How Do Natural Born Enemies Become Best Friends? The Answer May Surprise You
In the wild, it is rare for those outside of the scientific community to see natural born enemies become best friends, but through the magic of the internet, this sight has become almost commonplace. What makes a dog and a cat love each other? What would cause a lion to snuggle up to a pig? It’s easy to observe these types of relationships when the animals are domesticated, but they also occur in the wild, and the scientific name for them is “interspecies relationships.” So, how do natural born enemies become best friends? The answer may surprise you.
As it turns out, there are multiple reasons for these unlikely animal couplings, and the reasons vary depending upon a variety of factors. Just like in human lives, vastly different relationships are formed throughout the animal kingdom. Some are pure businesslike transactions; some are ongoing business relationships, and some are based on social bonding and physical affection.
A toad and tarantula who become life mates have a very different motive than do animals who form bonds in captivity. In the wild, the reasons for interspecies relationships are incredibly complex, requiring a level of coordination and communication between the animals that’s almost shocking.
For example, in the case of the tarantula and the toad, two species which would normally represent a predator and its prey, they sometimes manage to form what scientists call a “mutually beneficial relationship.” While the tarantula would most often gobble the toad down for dinner, at least one pair has been observed living together in complete harmony. The tarantula kills most natural predators of the toad, and the toad, in return, eats ants and other pesky critters who would otherwise feast upon the tarantula’s eggs. This symbiotic relationship has been going on for a long time because the far-ranging benefits received by both animals outweigh the short-term benefits realized by just one meal.
Now, obviously, the two can’t discuss this business relationship and shake hands or sign a contract over the agreement, but what they can do is adapt to be able to communicate with each other across the boundaries of their species. This type of exchange also requires an enormous amount of trust on the part of the animal who would normally be the prey.
In domestic situations, the motives are different. Rather than forming a business partnership, these animals become best friends when their need for social bonding supersedes their other instincts. This type of interaction usually occurs when two animals have grown up together from birth, but can also evolve when the two animals are together a lot and not many other animals are around. Obviously the need for social bonding is an incredibly intense instinct.
There can also be sets of animal friends.
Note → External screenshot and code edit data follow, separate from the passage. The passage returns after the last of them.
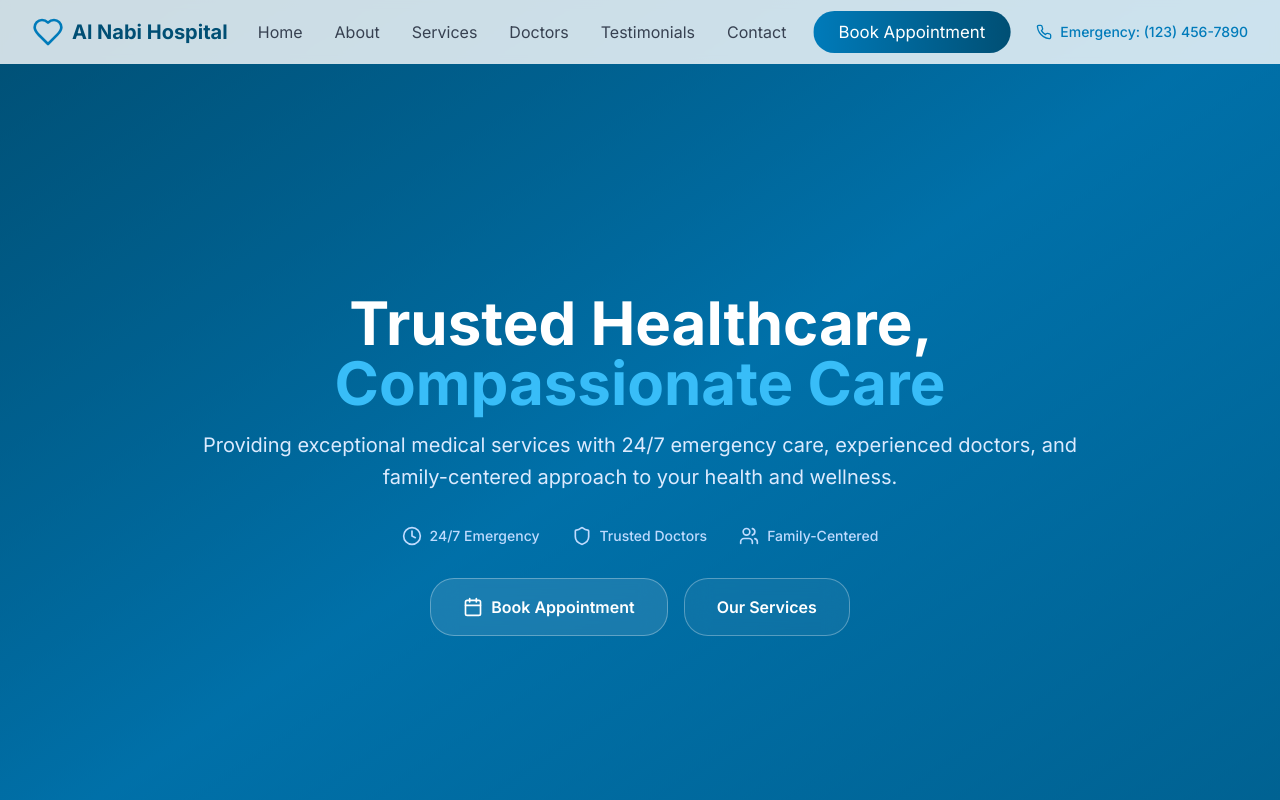
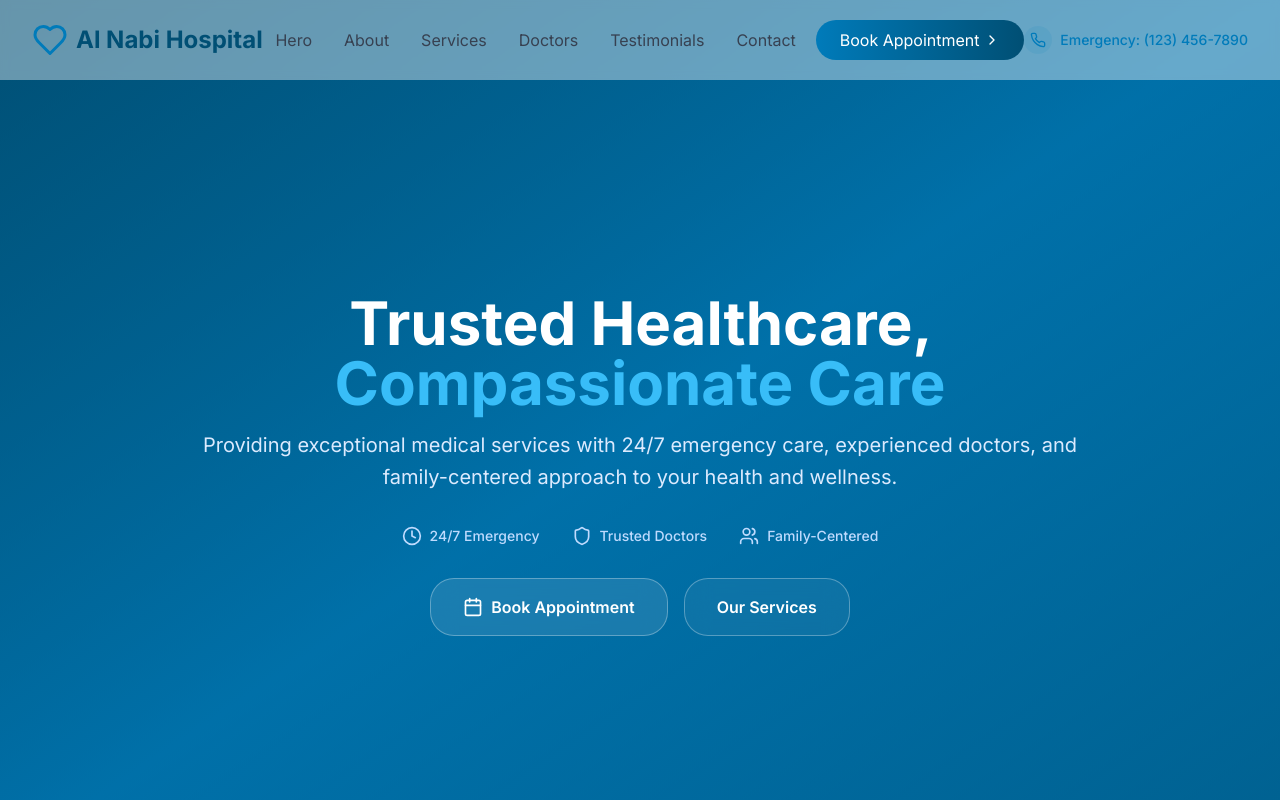
Before and after one commit to LuC1f3-r/al-nabi-hospital, a React (Vite) app: page / in a window 1280 px wide. Shown: the top 800 px of the page. Built offline with nearby package versions, Linux system fonts and the light colour scheme.

Commit message:
added more code

```diff
--- a/src/components/Navigation.tsx
+++ b/src/components/Navigation.tsx
@@ -1,20 +1,29 @@
-import React, { useState } from 'react';
-import { motion } from 'framer-motion';
+import React, { useState, useEffect } from 'react';
+import { motion, AnimatePresence } from 'framer-motion';
 import { useNavigate, useLocation } from 'react-router-dom';
-import { Menu, X, Heart, Phone } from 'lucide-react';
+import { Menu, X, Heart, Phone, ChevronRight } from 'lucide-react';
 import { useBookingStore } from '../store/bookingStore';
 
 const Navigation = () => {
   const [isMenuOpen, setIsMenuOpen] = useState(false);
   const [scrolled, setScrolled] = useState(false);
+  const [scrollProgress, setScrollProgress] = useState(0);
   const { setIsModalOpen } = useBookingStore();
   const navigate = useNavigate();
   const location = useLocation();
 
-  React.useEffect(() => {
+  useEffect(() => {
     const handleScroll = () => {
+      // Set scrolled state based on scroll position
       setScrolled(window.scrollY > 50);
+
+      // Calculate scroll progress for smooth transitions (0 to 1)
+      const scrollPosition = window.scrollY;
+      const maxScroll = 100; // Maximum scroll value for full effect
+      const progress = Math.min(scrollPosition / maxScroll, 1);
+      setScrollProgress(progress);
     };
+
     window.addEventListener('scroll', handleScroll);
     return () => window.removeEventListener('scroll', handleScroll);
   }, []);
@@ -22,32 +31,70 @@ const Navigation = () => {
   const scrollToSection = (sectionId: string) => {
     if (location.pathname !== '/') {
       navigate('/');
+      // Increase timeout to ensure the page has fully loaded before scrolling
       setTimeout(() => {
-        document.getElementById(sectionId)?.scrollIntoView({ behavior: 'smooth' });
-      }, 100);
+        const element = document.getElementById(sectionId);
+        if (element) {
+          element.scrollIntoView({ behavior: 'smooth' });
+        } else {
+          // If element not found, at least scroll to top
+          window.scrollTo(0, 0);
+        }
+      }, 300);
     } else {
-      document.getElementById(sectionId)?.scrollIntoView({ behavior: 'smooth' });
+      const element = document.getElementById(sectionId);
+      if (element) {
+        element.scrollIntoView({ behavior: 'smooth' });
+      }
     }
     setIsMenuOpen(false);
   };
 
   const handleLogoClick = () => {
     navigate('/');
+    // Ensure we scroll to the top when clicking the logo
+    window.scrollTo(0, 0);
   };
 
   return (
     <motion.nav
-      className={`fixed top-0 left-0 right-0 z-50 transition-all duration-300 ${
-        scrolled
-          ? 'bg-white/95 backdrop-blur-md shadow-lg'
-          : 'bg-white/80 backdrop-blur-sm'
-      }`}
-      initial={{ y: -100 }}
-      animate={{ y: 0 }}
-      transition={{ duration: 0.6 }}
+      className={`fixed z-50 transition-all duration-300`}
+      initial={{ y: -100, width: '100%' }}
+      animate={{
+        y: scrolled ? 10 : 0,
+        width: scrolled ? '94%' : '100%',
+        top: scrolled ? '10px' : '0',
+        left: scrolled ? '3%' : '0',
+        right: scrolled ? '3%' : '0',
+      }}
+      style={{
+        backgroundColor: scrolled ? 'rgba(255, 255, 255, 0.85)' : 'rgba(255, 255, 255, 0.4)',
+        backdropFilter: `blur(${scrolled ? 12 : 4}px)`,
+        borderRadius: scrolled ? '16px' : '0px',
+        boxShadow: scrolled ? '0 10px 30px -10px rgba(0, 0, 0, 0.15), 0 4px 6px -4px rgba(0, 0, 0, 0.1)' : 'none',
+        border: scrolled ? '1px solid rgba(255, 255, 255, 0.2)' : 'none',
+      }}
+      transition={{
+        type: 'spring',
+        stiffness: 260,
+        damping: 20,
+        duration: 0.5
+      }}
     >
-      <div className="max-w-7xl mx-auto px-4 sm:px-6 lg:px-8">
-        <div className="flex justify-between items-center h-16">
+      {/* Floating shadow effect */}
+      {scrolled && (
+        <motion.div
+          className="absolute inset-0 -z-10 rounded-[16px] opacity-30"
+          initial={{ opacity: 0 }}
+          animate={{ opacity: scrollProgress * 0.3 }}
+          style={{
+            boxShadow: '0 20px 80px -20px rgba(0, 123, 186, 0.25), 0 30px 60px -30px rgba(0, 0, 0, 0.3)',
+            transform: 'translateY(4px)'
+          }}
+        />
+      )}
+      <div className="max-w-7xl mx-auto px-4 sm:px-6 lg:px-8 w-full">
+        <div className={`flex justify-between items-center transition-all duration-300 ${scrolled ? 'h-14' : 'h-20'}`}>
           {/* Logo */}
           <motion.div
             className="flex items-center space-x-2"
@@ -55,94 +102,173 @@ const Navigation = () => {
             whileHover={{ scale: 1.05 }}
             style={{ cursor: 'pointer' }}
           >
-            <Heart className="h-8 w-8 text-[#007BBA]" />
-            <span className="text-xl font-bold text-[#004F74]">Al Nabi Hospital</span>
+            <motion.div
+              animate={{
+                scale: scrolled ? 0.85 : 1,
+                rotate: scrolled ? -5 : 0
+              }}
+              transition={{ type: 'spring', stiffness: 260, damping: 20 }}
+            >
+              <Heart className={`transition-all duration-300 ${scrolled ? 'h-7 w-7' : 'h-9 w-9'} text-[#007BBA]`} />
+            </motion.div>
+            <motion.span
+              className={`font-bold text-[#004F74] transition-all duration-300 ${scrolled ? 'text-lg' : 'text-2xl'}`}
+              animate={{
+                opacity: 1,
+                x: 0
+              }}
+              initial={{ opacity: 0, x: -20 }}
+              transition={{ delay: 0.2, duration: 0.5 }}
+            >
+              Al Nabi Hospital
+            </motion.span>
           </motion.div>
 
           {/* Desktop Navigation */}
-          <div className="hidden md:flex items-center space-x-8">
-            <button onClick={() => scrollToSection('hero')} className="text-gray-700 hover:text-[#007BBA] transition-colors">
-              Home
-            </button>
-            <button onClick={() => scrollToSection('about')} className="text-gray-700 hover:text-[#007BBA] transition-colors">
-              About
-            </button>
-            <button onClick={() => scrollToSection('services')} className="text-gray-700 hover:text-[#007BBA] transition-colors">
-              Services
-            </button>
-            <button onClick={() => scrollToSection('doctors')} className="text-gray-700 hover:text-[#007BBA] transition-colors">
-              Doctors
-            </button>
-            <button onClick={() => scrollToSection('testimonials')} className="text-gray-700 hover:text-[#007BBA] transition-colors">
-              Testimonials
-            </button>
-            <button onClick={() => scrollToSection('contact')} className="text-gray-700 hover:text-[#007BBA] transition-colors">
-              Contact
-            </button>
+          <div className="hidden md:flex items-center justify-center space-x-1 lg:space-x-2">
+            {['hero', 'about', 'services', 'doctors', 'testimonials', 'contact'].map((section, index) => (
+              <motion.button
+                key={section}
+                onClick={() => scrollToSection(section)}
+                className={`relative px-3 py-1 text-gray-700 hover:text-[#007BBA] transition-all duration-300 ${scrolled ? 'text-sm' : 'text-base'}`}
+                whileHover={{ y: -2 }}
+                custom={index}
+                initial={{ opacity: 0, y: -20 }}
+                animate={{ opacity: 1, y: 0 }}
+                transition={{ delay: 0.1 * index, duration: 0.5 }}
+              >
+                <span className="relative z-10">
+                  {section.charAt(0).toUpperCase() + section.slice(1)}
+                </span>
+                <motion.span
+                  className="absolute bottom-0 left-0 h-[2px] bg-[#007BBA] rounded-full"
+                  initial={{ width: 0 }}
+                  whileHover={{ width: '100%' }}
+                  transition={{ duration: 0.3 }}
+                />
+              </motion.button>
+            ))}
             <motion.button
               onClick={() => setIsModalOpen(true)}
-              className="bg-gradient-to-r from-[#007BBA] to-[#004F74] text-white px-6 py-2 rounded-full hover:shadow-lg transition-all duration-300 transform hover:scale-105 animate-pulse"
-              whileHover={{ scale: 1.05 }}
+              className={`bg-gradient-to-r from-[#007BBA] to-[#004F74] text-white rounded-full hover:shadow-lg transition-all duration-300 flex items-center justify-center space-x-1 ml-4 ${scrolled ? 'px-5 py-1.5 text-sm' : 'px-6 py-2 text-base'}`}
+              whileHover={{ scale: 1.05, boxShadow: '0 10px 25px -5px rgba(0, 123, 186, 0.4)' }}
               whileTap={{ scale: 0.95 }}
-              animate={{ scale: [1, 1.05, 1] }}
-              transition={{ duration: 2, repeat: Infinity }}
+              initial={{ opacity: 0, scale: 0.8 }}
+              animate={{ opacity: 1, scale: 1 }}
+              transition={{ delay: 0.6, duration: 0.5 }}
             >
-              Book Appointment
+              <span>Book Appointment</span>
+              <ChevronRight className="h-4 w-4" />
             </motion.button>
           </div>
 
           {/* Emergency Contact */}
-          <div className="hidden lg:flex items-center space-x-2 text-[#007BBA]">
-            <Phone className="h-4 w-4" />
-            <span className="text-sm font-medium">Emergency: (123) 456-7890</span>
-          </div>
+          <motion.div
+            className="hidden xl:flex items-center space-x-2 text-[#007BBA] whitespace-nowrap"
+            initial={{ opacity: 0, x: 20 }}
+            animate={{ opacity: 1, x: 0 }}
+            transition={{ delay: 0.4, duration: 0.5 }}
+          >
+            <div className="flex items-center justify-center rounded-full bg-[#007BBA]/10 p-1.5">
+              <Phone className={`transition-all duration-300 ${scrolled ? 'h-3.5 w-3.5' : 'h-4 w-4'} text-[#007BBA]`} />
+            </div>
+            <span className={`font-medium transition-all duration-300 ${scrolled ? 'text-xs' : 'text-sm'}`}>
+              Emergency: (123) 456-7890
+            </span>
+          </motion.div>
 
           {/* Mobile Menu Button */}
-          <button
+          <motion.button
             onClick={() => setIsMenuOpen(!isMenuOpen)}
-            className="md:hidden p-2"
+            className="md:hidden p-2 relative z-50"
+            whileHover={{ scale: 1.1 }}
+            whileTap={{ scale: 0.9 }}
           >
-            {isMenuOpen ? <X className="h-6 w-6" /> : <Menu className="h-6 w-6" />}
-          </button>
+            <AnimatePresence mode="wait">
+              {isMenuOpen ? (
+                <motion.div
+                  key="close"
+                  initial={{ rotate: -90, opacity: 0 }}
+                  animate={{ rotate: 0, opacity: 1 }}
+                  exit={{ rotate: 90, opacity: 0 }}
+                  transition={{ duration: 0.2 }}
+                >
+                  <X className="h-6 w-6 text-[#007BBA]" />
+                </motion.div>
+              ) : (
+                <motion.div
+                  key="menu"
+                  initial={{ rotate: 90, opacity: 0 }}
+                  animate={{ rotate: 0, opacity: 1 }}
+                  exit={{ rotate: -90, opacity: 0 }}
+                  transition={{ duration: 0.2 }}
+                >
+                  <Menu className="h-6 w-6 text-[#007BBA]" />
+                </motion.div>
+              )}
+            </AnimatePresence>
+          </motion.button>
         </div>
 
         {/* Mobile Menu */}
         <motion.div
-          className="md:hidden overflow-hidden"
+          className="md:hidden overflow-hidden absolute top-full left-0 right-0 mt-2 rounded-b-2xl"
           initial={false}
-          animate={{ height: isMenuOpen ? 'auto' : 0 }}
-          transition={{ duration: 0.3 }}
+          animate={{
+            height: isMenuOpen ? 'auto' : 0,
+            opacity: isMenuOpen ? 1 : 0
+          }}
+          style={{
+            boxShadow: isMenuOpen ? '0 15px 30px -10px rgba(0, 0, 0, 0.2)' : 'none',
+            backdropFilter: 'blur(12px)',
+            backgroundColor: 'rgba(255, 255, 255, 0.9)',
+            borderTop: '1px solid rgba(255, 255, 255, 0.3)',
+          }}
+          transition={{
+            type: 'spring',
+            stiffness: 300,
+            damping: 30,
+            duration: 0.4
+          }}
         >
-          <div className="bg-white/95 backdrop-blur-md border-t border-gray-200">
-            <div className="px-2 pt-2 pb-3 space-y-1">
-              <button onClick={() => scrollToSection('hero')} className="block px-3 py-2 text-gray-700 hover:text-[#007BBA] w-full text-left">
-                Home
-              </button>
-              <button onClick={() => scrollToSection('about')} className="block px-3 py-2 text-gray-700 hover:text-[#007BBA] w-full text-left">
-                About
-              </button>
-              <button onClick={() => scrollToSection('services')} className="block px-3 py-2 text-gray-700 hover:text-[#007BBA] w-full text-left">
-                Services
-              </button>
-              <button onClick={() => scrollToSection('doctors')} className="block px-3 py-2 text-gray-700 hover:text-[#007BBA] w-full text-left">
-                Doctors
-              </button>
-              <button onClick={() => scrollToSection('testimonials')} className="block px-3 py-2 text-gray-700 hover:text-[#007BBA] w-full text-left">
-                Testimonials
-              </button>
-              <button onClick={() => scrollToSection('contact')} className="block px-3 py-2 text-gray-700 hover:text-[#007BBA] w-full text-left">
-                Contact
-              </button>
-              <button
+          <div className="border-t border-gray-100/30">
+            <div className="px-4 pt-3 pb-4 space-y-2">
+              {['hero', 'about', 'services', 'doctors', 'testimonials', 'contact'].map((section, index) => (
+                <motion.button
+                  key={section}
+                  onClick={() => scrollToSection(section)}
+                  className="flex items-center justify-between w-full px-4 py-2.5 text-gray-700 hover:text-[#007BBA] hover:bg-[#007BBA]/5 rounded-lg transition-all duration-200"
+                  initial={{ opacity: 0, x: -20 }}
+                  animate={{ opacity: isMenuOpen ? 1 : 0, x: isMenuOpen ? 0 : -20 }}
+                  transition={{ delay: 0.05 * index, duration: 0.3 }}
+                  whileHover={{ x: 5 }}
+                >
+                  <span>{section.charAt(0).toUpperCase() + section.slice(1)}</span>
+                  <ChevronRight className="h-4 w-4 opacity-50" />
+                </motion.button>
+              ))}
+              <motion.button
                 onClick={() => {setIsModalOpen(true); setIsMenuOpen(false);}}
-                className="block w-full mx-3 mt-4 bg-[#007BBA] text-white px-6 py-2 rounded-full hover:bg-[#004F74] transition-colors text-center"
+                className="block w-full mt-4 bg-gradient-to-r from-[#007BBA] to-[#004F74] text-white px-6 py-3 rounded-xl hover:shadow-lg transition-all duration-300 text-center font-medium"
+                initial={{ opacity: 0, y: 10 }}
+                animate={{ opacity: isMenuOpen ? 1 : 0, y: isMenuOpen ? 0 : 10 }}
+                transition={{ delay: 0.4, duration: 0.3 }}
+                whileHover={{ y: -2, boxShadow: '0 10px 25px -5px rgba(0, 123, 186, 0.4)' }}
+                whileTap={{ y: 0 }}
               >
                 Book Appointment
-              </button>
-              <div className="flex items-center justify-center space-x-2 text-[#007BBA] pt-4">
-                <Phone className="h-4 w-4" />
+              </motion.button>
+              <motion.div
+                className="flex items-center justify-center space-x-2 text-[#007BBA] pt-4 mt-2 bg-[#007BBA]/5 p-3 rounded-lg"
+                initial={{ opacity: 0 }}
+                animate={{ opacity: isMenuOpen ? 1 : 0 }}
+                transition={{ delay: 0.5, duration: 0.3 }}
+              >
+                <div className="flex items-center justify-center rounded-full bg-[#007BBA]/10 p-1.5">
+                  <Phone className="h-4 w-4" />
+                </div>
                 <span className="text-sm font-medium">Emergency: (123) 456-7890</span>
-              </div>
+              </motion.div>
             </div>
           </div>
         </motion.div>
```
Also changed, not shown: src/App.tsx (+12 -0 lines).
This situation most often occurs in animal sanctuaries. When animals are together in groups they can learn to adapt to their environment and form bonds with the other animals who live there whether or not those animals would normally be prey.